• _Exercise objective_: Repeat each entry exactly; omit all pictures.

• _Data supplied_:
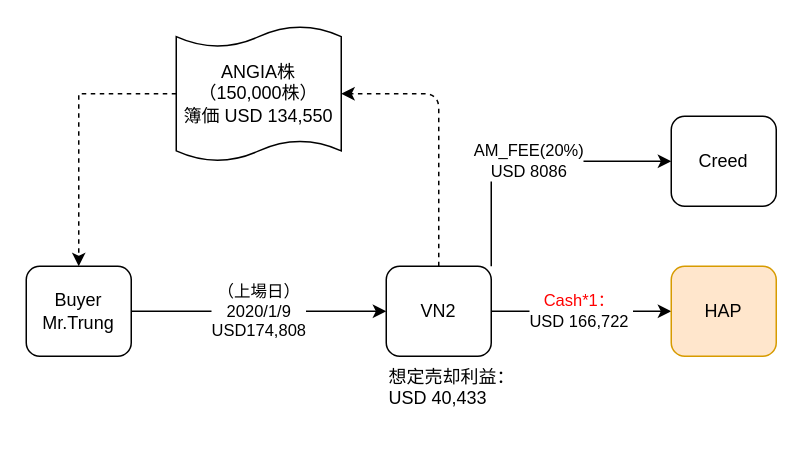
The draw.io diagram page "ANGIA株一部売却" (2 of 3) of Untitled Diagram.drawio in EthanKeng/scrapy_test, before the edit. Source tidied: cells renumbered, new cells numbered last; positions are measured from the earlier drawing's top-left corner, leaving out a move shared by most shapes. Both pictures are drawn from the tidied source at 150%, with x=0, y=0 at pixel (26, 26).
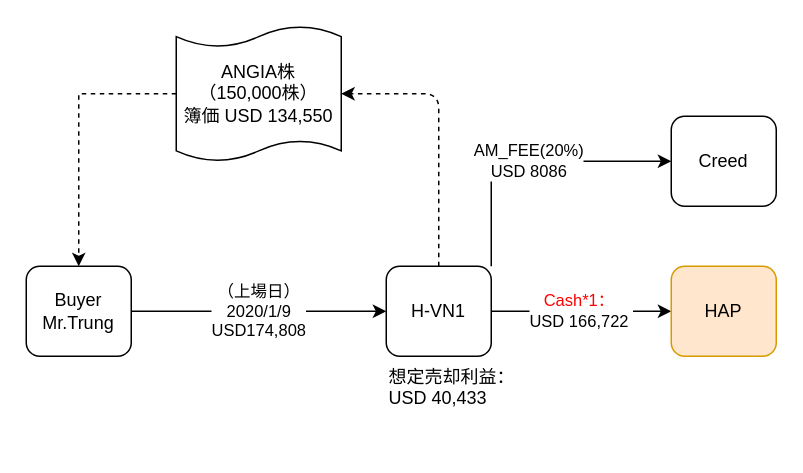
After the change.

Change to the diagram source:
```diff
@@
 <mxGraphModel>
   <root>
     <mxCell id="0" />
     <mxCell id="1" parent="0" />
     <mxCell id="2" value="（上場日）&lt;br&gt;2020/1/9&lt;br&gt;USD174,808" style="edgeStyle=orthogonalEdgeStyle;rounded=0;jettySize=auto;html=1;" parent="1" edge="1" source="3" target="5">
       <mxGeometry relative="1" as="geometry">
         <Array as="points">
           <mxPoint x="160" y="190" />
           <mxPoint x="160" y="190" />
         </Array>
       </mxGeometry>
     </mxCell>
     <mxCell id="3" value="Buyer&lt;br&gt;Mr.Trung" style="rounded=1;whiteSpace=wrap;html=1;" parent="1" vertex="1">
       <mxGeometry y="160" width="70" height="60" as="geometry" />
     </mxCell>
     <mxCell id="4" value="&lt;font color=&quot;#ff0000&quot;&gt;Cash*1：&lt;/font&gt;&amp;nbsp;&lt;br&gt;USD 166,722&amp;nbsp;" style="edgeStyle=orthogonalEdgeStyle;rounded=0;jettySize=auto;html=1;" parent="1" edge="1" source="5" target="6">
       <mxGeometry relative="1" as="geometry" />
     </mxCell>
-    <mxCell id="5" value="VN2" style="rounded=1;whiteSpace=wrap;html=1;" parent="1" vertex="1">
+    <mxCell id="5" value="H-VN1" style="rounded=1;whiteSpace=wrap;html=1;" parent="1" vertex="1">
       <mxGeometry x="240" y="160" width="70" height="60" as="geometry" />
     </mxCell>
     <mxCell id="6" value="HAP" style="rounded=1;whiteSpace=wrap;html=1;fillColor=#ffe6cc;strokeColor=#d79b00;" parent="1" vertex="1">
       <mxGeometry x="430" y="160" width="70" height="60" as="geometry" />
     </mxCell>
     <mxCell id="7" value="Creed" style="rounded=1;whiteSpace=wrap;html=1;" parent="1" vertex="1">
       <mxGeometry x="430" y="60" width="70" height="60" as="geometry" />
     </mxCell>
     <mxCell id="8" style="endArrow=classic;html=1;exitX=0.5;exitY=0;exitDx=0;exitDy=0;dashed=1;" parent="1" edge="1" source="5" target="10">
       <mxGeometry relative="1" as="geometry">
         <Array as="points">
           <mxPoint x="275" y="45" />
         </Array>
       </mxGeometry>
     </mxCell>
     <mxCell id="9" style="edgeStyle=orthogonalEdgeStyle;rounded=0;jettySize=auto;html=1;dashed=1;entryX=0.5;entryY=0;entryDx=0;entryDy=0;" parent="1" edge="1" source="10" target="3">
       <mxGeometry relative="1" as="geometry" />
     </mxCell>
     <mxCell id="10" value="ANGIA株&lt;br&gt;（150,000株）&lt;br&gt;簿価 USD 134,550" style="shape=tape;whiteSpace=wrap;html=1;size=0.1538459190955529;" parent="1" vertex="1">
       <mxGeometry x="100" width="110" height="90" as="geometry" />
     </mxCell>
     <mxCell id="11" value="想定売却利益：&lt;br&gt;USD 40,433" style="text;html=1;strokeColor=none;fillColor=none;align=left;verticalAlign=top;whiteSpace=wrap;rounded=0;" parent="1" vertex="1">
       <mxGeometry x="240" y="220" width="110" height="60" as="geometry" />
     </mxCell>
     <mxCell id="12" value="AM_FEE(20%)&lt;br&gt;USD 8086" style="endArrow=classic;html=1;exitX=1;exitY=0;exitDx=0;exitDy=0;" parent="1" edge="1" source="5" target="7">
       <mxGeometry relative="1" as="geometry">
         <Array as="points">
           <mxPoint x="310" y="90" />
         </Array>
       </mxGeometry>
     </mxCell>
   </root>
 </mxGraphModel>
```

• _Solution to this exercise_:
The draw.io diagram page "ANGIA株一部売却" (2 of 3) of Untitled Diagram.drawio in EthanKeng/scrapy_test, before the edit. Source tidied: cells renumbered, new cells numbered last; positions are measured from the earlier drawing's top-left corner, leaving out a move shared by most shapes. Both pictures are drawn from the tidied source at 150%, with x=0, y=0 at pixel (26, 26).
After the change.

Change to the diagram source:
```diff
@@
 <mxGraphModel>
   <root>
     <mxCell id="0" />
     <mxCell id="1" parent="0" />
     <mxCell id="2" value="（上場日）&lt;br&gt;2020/1/9&lt;br&gt;USD174,808" style="edgeStyle=orthogonalEdgeStyle;rounded=0;jettySize=auto;html=1;" parent="1" edge="1" source="3" target="5">
       <mxGeometry relative="1" as="geometry">
         <Array as="points">
           <mxPoint x="160" y="190" />
           <mxPoint x="160" y="190" />
         </Array>
       </mxGeometry>
     </mxCell>
     <mxCell id="3" value="Buyer&lt;br&gt;Mr.Trung" style="rounded=1;whiteSpace=wrap;html=1;" parent="1" vertex="1">
       <mxGeometry y="160" width="70" height="60" as="geometry" />
     </mxCell>
     <mxCell id="4" value="&lt;font color=&quot;#ff0000&quot;&gt;Cash*1：&lt;/font&gt;&amp;nbsp;&lt;br&gt;USD 166,722&amp;nbsp;" style="edgeStyle=orthogonalEdgeStyle;rounded=0;jettySize=auto;html=1;" parent="1" edge="1" source="5" target="6">
       <mxGeometry relative="1" as="geometry" />
     </mxCell>
-    <mxCell id="5" value="VN2" style="rounded=1;whiteSpace=wrap;html=1;" parent="1" vertex="1">
+    <mxCell id="5" value="H-VN1" style="rounded=1;whiteSpace=wrap;html=1;" parent="1" vertex="1">
       <mxGeometry x="240" y="160" width="70" height="60" as="geometry" />
     </mxCell>
     <mxCell id="6" value="HAP" style="rounded=1;whiteSpace=wrap;html=1;fillColor=#ffe6cc;strokeColor=#d79b00;" parent="1" vertex="1">
       <mxGeometry x="430" y="160" width="70" height="60" as="geometry" />
     </mxCell>
     <mxCell id="7" value="Creed" style="rounded=1;whiteSpace=wrap;html=1;" parent="1" vertex="1">
       <mxGeometry x="430" y="60" width="70" height="60" as="geometry" />
     </mxCell>
     <mxCell id="8" style="endArrow=classic;html=1;exitX=0.5;exitY=0;exitDx=0;exitDy=0;dashed=1;" parent="1" edge="1" source="5" target="10">
       <mxGeometry relative="1" as="geometry">
         <Array as="points">
           <mxPoint x="275" y="45" />
         </Array>
       </mxGeometry>
     </mxCell>
     <mxCell id="9" style="edgeStyle=orthogonalEdgeStyle;rounded=0;jettySize=auto;html=1;dashed=1;entryX=0.5;entryY=0;entryDx=0;entryDy=0;" parent="1" edge="1" source="10" target="3">
       <mxGeometry relative="1" as="geometry" />
     </mxCell>
     <mxCell id="10" value="ANGIA株&lt;br&gt;（150,000株）&lt;br&gt;簿価 USD 134,550" style="shape=tape;whiteSpace=wrap;html=1;size=0.1538459190955529;" parent="1" vertex="1">
       <mxGeometry x="100" width="110" height="90" as="geometry" />
     </mxCell>
     <mxCell id="11" value="想定売却利益：&lt;br&gt;USD 40,433" style="text;html=1;strokeColor=none;fillColor=none;align=left;verticalAlign=top;whiteSpace=wrap;rounded=0;" parent="1" vertex="1">
       <mxGeometry x="240" y="220" width="110" height="60" as="geometry" />
     </mxCell>
     <mxCell id="12" value="AM_FEE(20%)&lt;br&gt;USD 8086" style="endArrow=classic;html=1;exitX=1;exitY=0;exitDx=0;exitDy=0;" parent="1" edge="1" source="5" target="7">
       <mxGeometry relative="1" as="geometry">
         <Array as="points">
           <mxPoint x="310" y="90" />
         </Array>
       </mxGeometry>
     </mxCell>
   </root>
 </mxGraphModel>
```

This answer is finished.